The defendant was a consultant to the claimant company, and was also a shareholder and a party to the shareholders' agreement.
The shareholders' agreement included various restrictive covenants applying to "Employee Shareholders", defined as "any Shareholder who is also an employee, agent or director of the company…". The relevant restrictive covenants applied whilst the relevant party was a shareholder and for 12 months after they ceased to be a shareholder.
Once the consultant become a leaver, he was deemed to have served a transfer notice in respect of his shares. Despite this deemed obligation, he was still a shareholder at the time of the judgement.

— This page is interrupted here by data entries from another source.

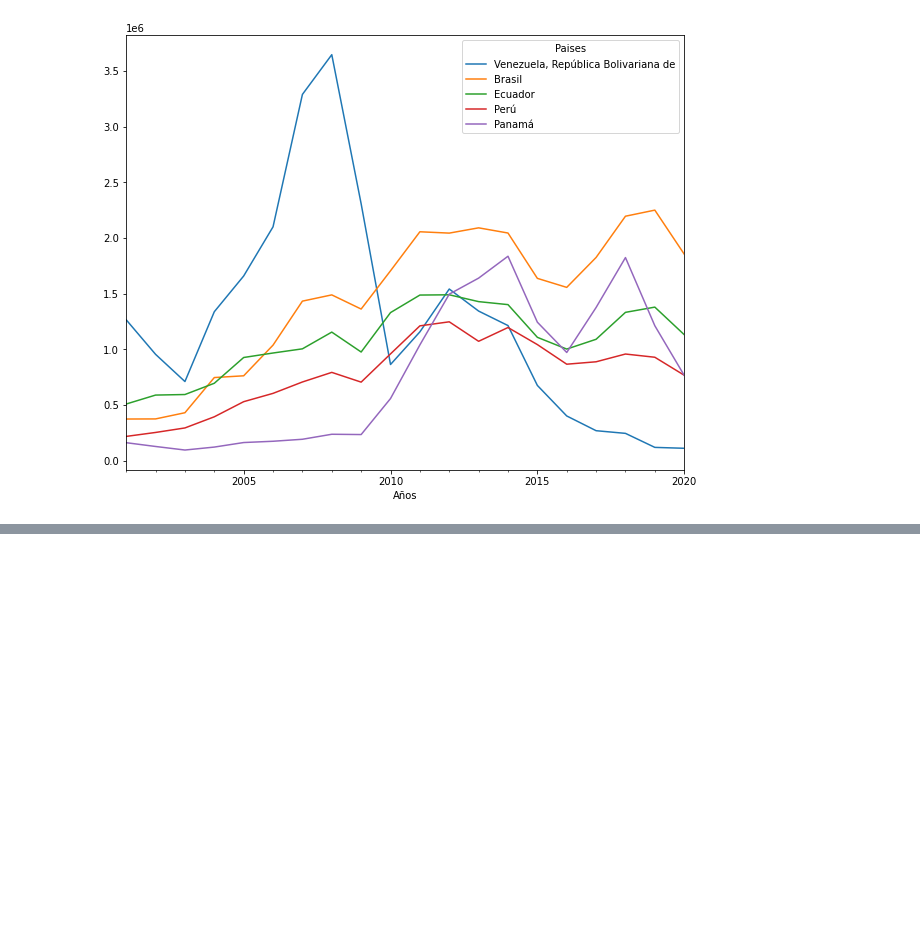
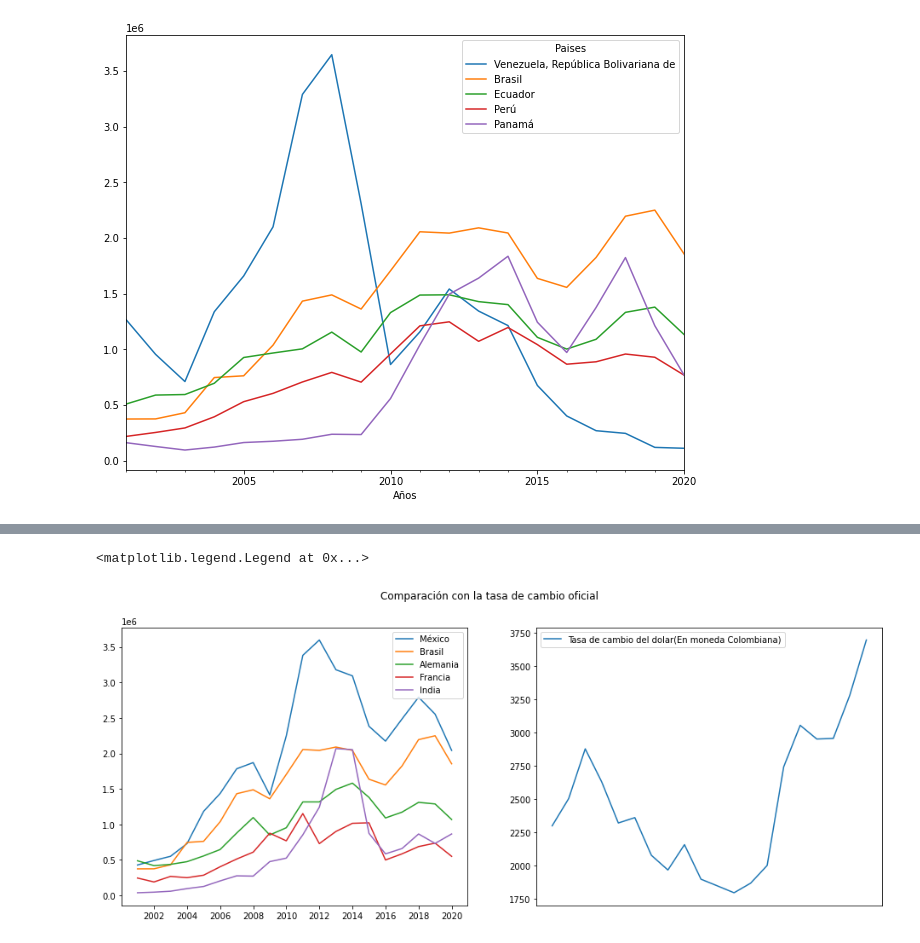
Before and after one commit to LuchoValr/Semillero, a Jupyter notebook: Proyecto_semillero_Avance1.ipynb, the cells around one changed output, grey strips where cells are left out. Cells and saved outputs as stored; diff of their text form; code cells hidden in the pictures; blank space fills up the shorter version.

```diff
--- a/Proyecto_semillero_Avance1.ipynb
+++ b/Proyecto_semillero_Avance1.ipynb
@@ -217,0 +224,11 @@ f3
+# %%
+fig, (ax1,ax2) = plt.subplots(1,2, figsize=(16,6))
+fig.suptitle('Comparación con la tasa de cambio oficial')
+ax1.plot(expo_partners2[['México','Brasil','Alemania','Francia','India']])
+ax1.legend(('México','Brasil','Alemania','Francia','India'),prop = {'size': 10}, loc='upper right')
+plt.xticks(range(len(price_dollar5.columns.values)),price_dollar5.columns.values)
+ax2.plot(price_dollar5)
+ax2.legend(price_dollar5.columns.values)
+# %% [output]
+<matplotlib.legend.Legend at 0x...>
+[figure, added]
```
Also changed, not shown: parts of 7 cells of this notebook.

Following the consultant's departure the company brought a claim to the High Court alleging he had breached these restrictive covenants. At trial the leaver claimed that as soon as he ceased being a consultant he ceased to be an Employee Shareholder so the provisions stopped applying to him. He also argued that in any event the restrictions were too wide, and therefore unreasonable, as it would have been possible for him to remain a shareholder, and therefore subject to the restrictions, indefinitely. The High Court agreed with him on both points.
The Court of Appeal dismissed both these arguments.
In interpreting the covenants the court found that it was clear they were there to protect the company for the 12 months after the relevant leaver's departure, and there was no commercial sense in having restrictive covenants that could be avoided by simply terminating one's employment.
In considering whether the covenants were enforceable the judge noted that all restrictions in restraint of trade are unenforceable unless they are reasonable, and also that where such covenants are contained in shareholders' agreements, rather than in an employment contract, the court is "less vigilant" in its scrutiny.
In this case the court found that the restrictions were clearly enforceable. Firstly, it was clear the company had a legitimate interest in seeking the protection; secondly, the shareholders' agreement was made between experienced commercial parties and thirdly, the 12 month period was entirely reasonable to protect the interest, even if it runs from the cessation of the shareholding rather than the termination of employment. In most cases there was likely to be a limited lapse of time between the end of employment and the sale of the shares.
The judge acknowledged the failure in the transfer of the shares in this case, and said he accepted that delay in the transfer process was possible but that the restrictions should not be found unreasonable on the basis of a relatively unlikely possibility that the shareholder will be locked in indefinitely.
(Guest Services Worldwide Limited v. David Shelmerdine  EWCA Civ 85)